Does that matter?
How important is what political pros call the “optics” of the situation?
After all, the media hammered George W. Bush for flying over New Orleans after Katrina, rather than engage with victims on the ground.
Even House Democratic Whip Steny Hoyer says that “visiting the border, I don’t think that would hurt. It would certainly signal his concern,” according to Politico.
Would a presidential visit solve anything? Not really.
And Obama dismissed the notion at a Dallas news conference last night, saying he wasn’t interested in “photo ops,” just fixing the problem.
But politics is about symbolism and projecting concern. On a visit to, say, Brownsville, Tex., the president could meet with Border Patrol agents and concerned citizens, showing that he’s engaged. The footage would send a message that his speeches and press conferences do not (and that a closed-door meeting with Rick Perry does not). That’s why presidents show up after big floods and hurricane—and this is a Category 5 crisis, with detractors calling it “Obama’s Katrina.”
MSNBC’s Chuck Todd offered this explanation: “This White House gets a little stubborn. They don’t like to be bullied into a decision based on politics.”
The reasons that more than 50,000 unaccompanied minors, mostly from Central America, have surged across the border are complicated. They include poverty and political violence, false rumors (often spread by traffickers) that children who reach the U.S. from places like Honduras will be allowed to stay, and the administration’s ineffectiveness at combating such rumors. They also include a 2008 Bush-era law requiring due process for children once they cross the border.
The media, to their credit, have aggressively covered this saga. The network newscasts and major newspapers have run dozens of stories since the beginning of June, many of them reported from border towns.
But they have not really tried to assign political responsibility until recent days, when Obama asked Congress for $3.7 billion in emergency funds and Republicans pushed back hard, saying among other things that he needs to send in the National Guard. Some Democratic lawmakers have also criticized the president’s handling of the situation.
Now the media tone is really changing. On MSNBC, hosts Andrea Mitchell and Alex Wagner have pressed administration officials about the crisis. “With all due respect,” said Mitchell, “the reality on the ground is that the administration did not stay ahead of this.”
When you’ve lost MSNBC, you are losing your base, Mr. President.

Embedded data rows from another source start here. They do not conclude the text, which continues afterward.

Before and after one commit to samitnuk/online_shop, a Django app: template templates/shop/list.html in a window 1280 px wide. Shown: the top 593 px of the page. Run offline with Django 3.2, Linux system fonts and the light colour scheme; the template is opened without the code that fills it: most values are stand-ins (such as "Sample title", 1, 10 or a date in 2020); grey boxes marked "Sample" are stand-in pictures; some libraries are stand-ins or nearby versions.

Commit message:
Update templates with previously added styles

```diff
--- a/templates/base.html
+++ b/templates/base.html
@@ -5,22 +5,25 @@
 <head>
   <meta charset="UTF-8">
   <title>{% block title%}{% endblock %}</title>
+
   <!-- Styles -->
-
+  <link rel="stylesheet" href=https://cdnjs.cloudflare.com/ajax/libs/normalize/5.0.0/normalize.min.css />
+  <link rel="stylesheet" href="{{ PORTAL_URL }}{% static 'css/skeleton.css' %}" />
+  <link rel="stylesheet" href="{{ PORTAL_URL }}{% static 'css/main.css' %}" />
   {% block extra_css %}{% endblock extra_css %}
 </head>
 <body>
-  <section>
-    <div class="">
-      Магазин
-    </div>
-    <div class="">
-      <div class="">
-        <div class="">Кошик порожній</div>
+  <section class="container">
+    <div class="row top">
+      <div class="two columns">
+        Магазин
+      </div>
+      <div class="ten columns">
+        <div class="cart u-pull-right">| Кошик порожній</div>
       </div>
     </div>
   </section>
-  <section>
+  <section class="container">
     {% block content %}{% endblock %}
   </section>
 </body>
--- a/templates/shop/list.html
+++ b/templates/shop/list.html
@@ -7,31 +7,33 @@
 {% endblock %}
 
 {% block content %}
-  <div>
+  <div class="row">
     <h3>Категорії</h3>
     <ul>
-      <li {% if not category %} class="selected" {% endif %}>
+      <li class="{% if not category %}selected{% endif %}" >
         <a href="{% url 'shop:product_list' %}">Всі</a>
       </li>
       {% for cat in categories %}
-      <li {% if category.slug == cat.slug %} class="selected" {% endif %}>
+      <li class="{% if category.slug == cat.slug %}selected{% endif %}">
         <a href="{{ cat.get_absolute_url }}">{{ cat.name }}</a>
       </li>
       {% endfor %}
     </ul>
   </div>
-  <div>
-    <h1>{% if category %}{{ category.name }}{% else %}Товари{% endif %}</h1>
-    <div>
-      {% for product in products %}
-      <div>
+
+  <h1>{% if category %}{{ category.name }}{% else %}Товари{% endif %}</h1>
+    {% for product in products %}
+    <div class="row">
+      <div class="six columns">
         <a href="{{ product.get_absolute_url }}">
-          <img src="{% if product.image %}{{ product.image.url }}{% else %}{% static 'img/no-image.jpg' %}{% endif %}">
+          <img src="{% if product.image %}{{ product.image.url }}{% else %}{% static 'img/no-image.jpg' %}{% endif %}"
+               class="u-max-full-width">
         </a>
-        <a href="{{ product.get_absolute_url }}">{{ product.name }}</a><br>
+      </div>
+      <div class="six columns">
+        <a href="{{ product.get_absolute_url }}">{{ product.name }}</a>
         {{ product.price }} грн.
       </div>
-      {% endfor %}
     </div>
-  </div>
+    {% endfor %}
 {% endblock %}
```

ABC’s George Stephanopoulos told Obama late last month: “There’s a humanitarian crisis on the border. Some of your critics have said you need to speak out more directly to the people of Central America and say, don’t come. If you come, you will be deported.”
His colleague Jonathan Karl asked Josh Earnest how many immigrants who are released for a court hearing actually show up, and the White House spokesman said he didn’t know.
The story should not be reduced solely to a political blame game. But it’s time for the media to demand some political accountability.